Petitioner shall continue treatment with Dr. Hector Machabanski and Dr. Aftab Poshni, or such other medical professionals acceptable to the Administrator, and adhere to their treatment recommendations until such time
as the treating professionals determine and notify the Administrator that treatment is no longer necessary;
Petitioner shall provide an appropriate release to her treating professionals authorizing them to disclose to the Administrator on at least a quarterly basis Petitioner's attendance, compliance or non-compliance with treatment recommendations, and general progress.
Petitioner shall work in a structured work environment and be mentored by an attorney approved by the Administrator, until such time as she can demonstrate that mentoring is no longer necessary.
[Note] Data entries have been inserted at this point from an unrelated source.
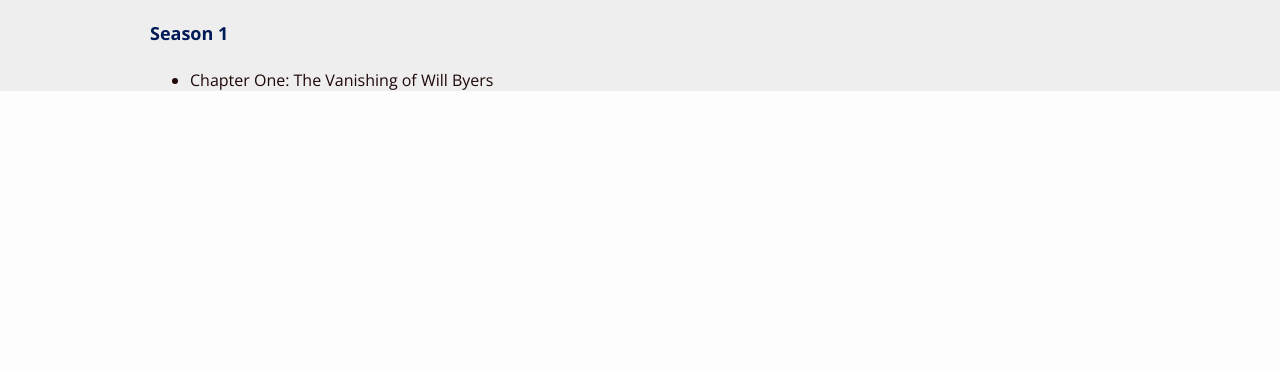
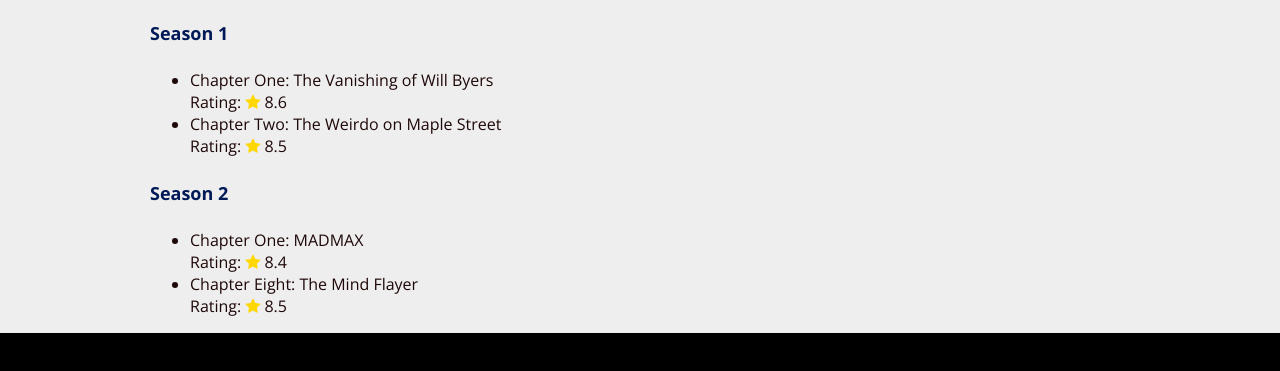
Before and after one commit to cmauban/stragner-things-FED-exercise, a website: page src/index.html in a window 1280 px wide. Shown: the part 1678-2049 px from the top of the page. Before the commit the page ends 1785 px from the top, so only its background shows below. Drawn offline with nearby package versions, Linux system fonts and the light colour scheme.

Commit message:
added fav.icon and starting the episode list

```diff
--- a/src/css/main.css
+++ b/src/css/main.css
@@ -18,14 +18,10 @@
 }
 
 body {
-  background-color: #fdfdfd;
+  background-color: #eee;
   margin: 0 auto;
   position: relative;
   width: 100%;
-}
-
-#main {
-  background: #eee;
 }
 
 #main-content {
@@ -126,6 +122,10 @@
 
 .line:last-of-type {
   margin-top: 20px;
+}
+
+.fa-star {
+  color: #FFD700;
 }
 
 /* ====================== Accessibility ====================== */
@@ -370,3 +370,12 @@
   text-align: center;
   position: absolute;
 }
+
+footer {
+  background: #000;
+  padding: 20px;
+  min-height: 100px;
+  margin: 0 auto;
+  z-index: 9999;
+  position: relative;
+}
--- a/src/index.html
+++ b/src/index.html
@@ -4,11 +4,11 @@
 <head>
   <meta charset="utf-8">
   <meta name="viewport" content="width=device-width, initial-scale=1, user-scalable=yes">
-  <meta name="description" content="">
+  <meta name="description" content="A love letter to the ’80s classics that captivated a generation, 'Stranger Things' is set in 1983 in Indiana, where a young boy vanishes into thin air. As friends, family and local police search for answers, they are drawn into an extraordinary mystery involving top-secret government experiments, terrifying supernatural forces and one very strange little girl.">
   <meta name="theme-color" content="#ff1515"/>
   <meta name="apple-mobile-web-app-capable" content="yes" />
 
-  <link rel="shortcut icon" type="image/png" href="">
+  <link rel="shortcut icon" type="image/png" href="images/kiwi.png">
 
   <link rel="stylesheet" href="css/main.css">
   <link rel="stylesheet" href="css/desktop.css">
@@ -133,10 +133,29 @@
         <div class="season">
           <h4>Season 1</h4>
             <ul>
-              <li>{{items["episode-list"][12].name}}</li>
+              <li>{{items["episode-list"][12].name}}<br>
+                Rating: <i class="fa fa-star" aria-hidden="true"></i> {{items["episode-list"][12].rating}}
+              </li>
+              <li>{{items["episode-list"][14].name}}<br>
+                Rating: <i class="fa fa-star" aria-hidden="true"></i> {{items["episode-list"][14].rating}}
+              </li>
 
             </ul>
         </div>
+
+        <div class="season">
+          <h4>Season 2</h4>
+            <ul>
+              <li>{{items["episode-list"][15].name}}<br>
+                Rating: <i class="fa fa-star" aria-hidden="true"></i> {{items["episode-list"][15].rating}}
+              </li>
+              <li>{{items["episode-list"][1].name}}<br>
+                Rating: <i class="fa fa-star" aria-hidden="true"></i> {{items["episode-list"][13].rating}}
+              </li>
+
+            </ul>
+        </div>
+
       </section>
   </section>
   </main>
```
Also changed, not shown: src/images/kiwi.png (added).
During the mentoring period:
Petitioner shall report to the mentoring attorney at least once a week concerning her practice;
The mentoring attorney shall meet with the Administrator and work out a mentoring plan which will require a report in writing to the Administrator at least once every three months concerning Petitioner's practice;
Petitioner and the mentoring attorney shall report to the Administrator any violation of the Illinois Rules of Professional Conduct which Petitioner engages in during the mentoring period.
If at any time during the mentoring period the named mentor is unable to fulfill his role as mentor, Petitioner shall immediately inform the Administrator and propose a successor mentor, subject to the approval of the Administrator.
Date Entered: July 8, 2009
|Lawrence S. Beaumont, Chair, and hearing panel members Heather A. McPherson and Joseph J. Calvanico.|